## SUPPLIED DATA
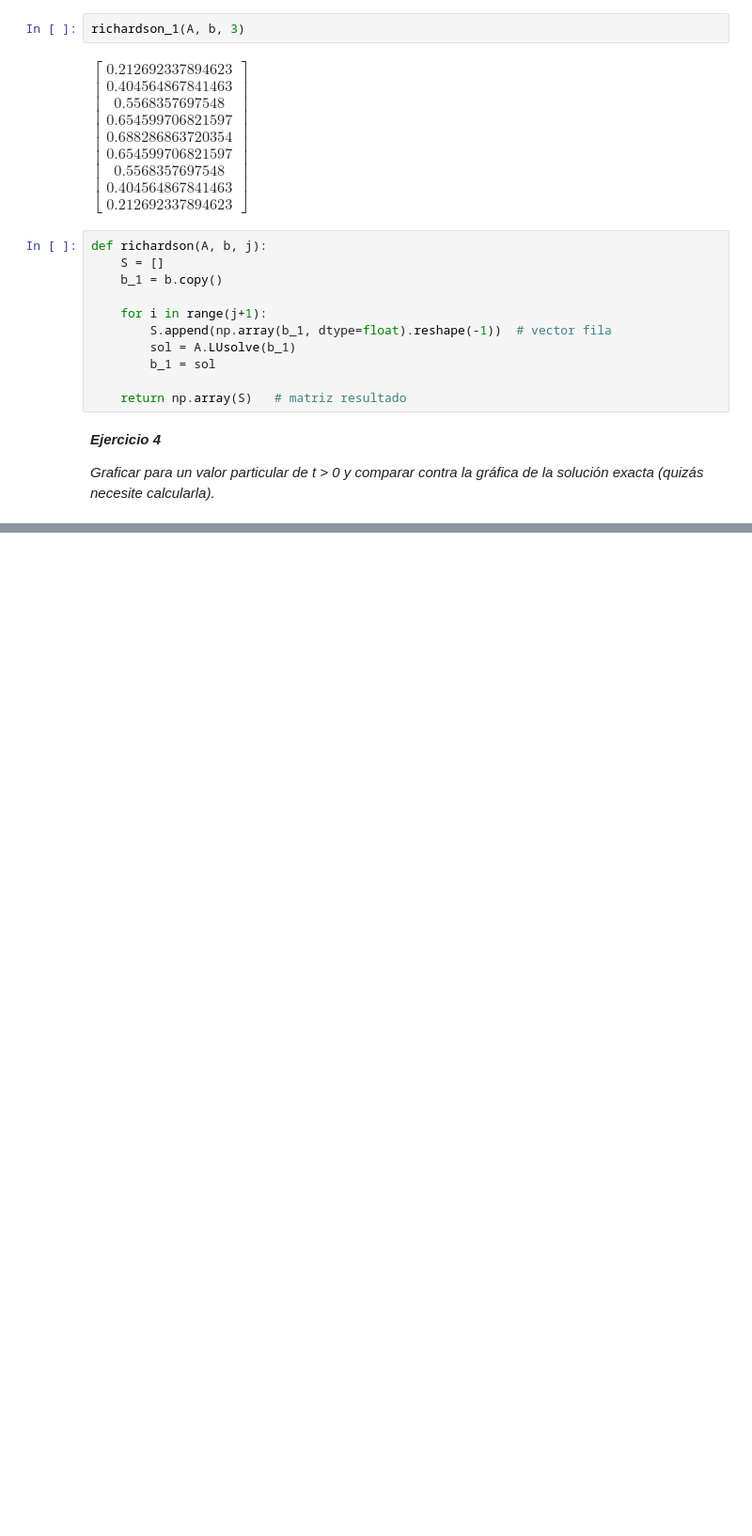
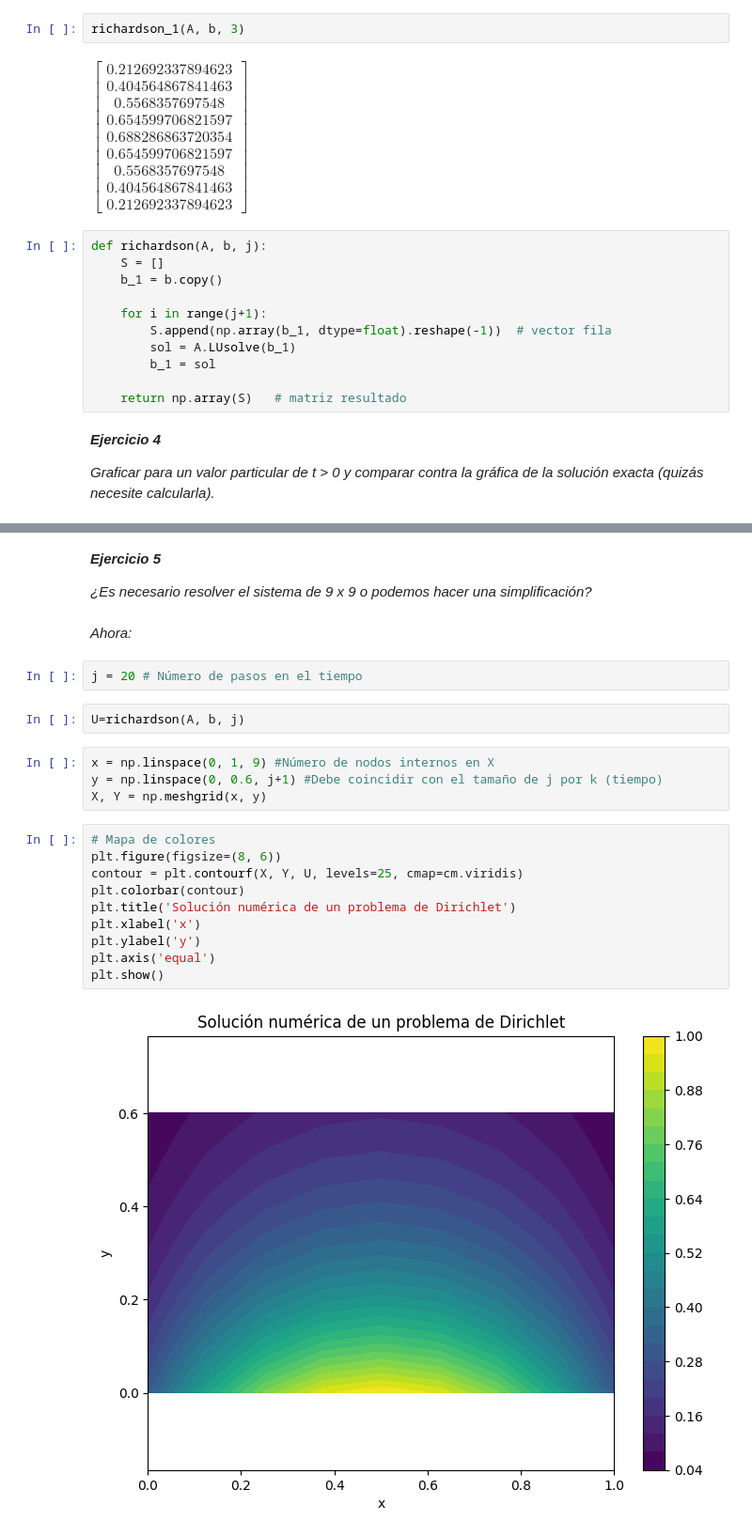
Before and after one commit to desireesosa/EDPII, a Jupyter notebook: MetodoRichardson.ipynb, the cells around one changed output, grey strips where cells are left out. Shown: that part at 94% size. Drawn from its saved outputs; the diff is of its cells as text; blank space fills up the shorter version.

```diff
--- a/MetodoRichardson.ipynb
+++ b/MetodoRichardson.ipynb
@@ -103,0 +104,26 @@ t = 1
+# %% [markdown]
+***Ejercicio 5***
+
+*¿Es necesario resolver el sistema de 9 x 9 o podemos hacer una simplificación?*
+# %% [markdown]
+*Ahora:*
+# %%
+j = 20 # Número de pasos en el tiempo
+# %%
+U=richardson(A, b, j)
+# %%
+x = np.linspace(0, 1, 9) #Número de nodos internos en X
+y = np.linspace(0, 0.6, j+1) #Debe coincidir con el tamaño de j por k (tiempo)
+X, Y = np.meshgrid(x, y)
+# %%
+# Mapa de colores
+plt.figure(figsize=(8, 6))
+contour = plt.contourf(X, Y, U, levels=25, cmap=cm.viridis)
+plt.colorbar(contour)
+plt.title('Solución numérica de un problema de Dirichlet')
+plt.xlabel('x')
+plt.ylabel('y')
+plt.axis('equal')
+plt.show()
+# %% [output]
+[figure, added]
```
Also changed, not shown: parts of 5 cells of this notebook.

## WORK ITEM
The expected output is the material above, repeated exactly and free of pictures.

## WRITTEN RESPONSE
Before and after one commit to desireesosa/EDPII, a Jupyter notebook: MetodoRichardson.ipynb, the cells around one changed output, grey strips where cells are left out. Shown: that part at 94% size. Drawn from its saved outputs; the diff is of its cells as text; blank space fills up the shorter version.

```diff
--- a/MetodoRichardson.ipynb
+++ b/MetodoRichardson.ipynb
@@ -103,0 +104,26 @@ t = 1
+# %% [markdown]
+***Ejercicio 5***
+
+*¿Es necesario resolver el sistema de 9 x 9 o podemos hacer una simplificación?*
+# %% [markdown]
+*Ahora:*
+# %%
+j = 20 # Número de pasos en el tiempo
+# %%
+U=richardson(A, b, j)
+# %%
+x = np.linspace(0, 1, 9) #Número de nodos internos en X
+y = np.linspace(0, 0.6, j+1) #Debe coincidir con el tamaño de j por k (tiempo)
+X, Y = np.meshgrid(x, y)
+# %%
+# Mapa de colores
+plt.figure(figsize=(8, 6))
+contour = plt.contourf(X, Y, U, levels=25, cmap=cm.viridis)
+plt.colorbar(contour)
+plt.title('Solución numérica de un problema de Dirichlet')
+plt.xlabel('x')
+plt.ylabel('y')
+plt.axis('equal')
+plt.show()
+# %% [output]
+[figure, added]
```
Also changed, not shown: parts of 5 cells of this notebook.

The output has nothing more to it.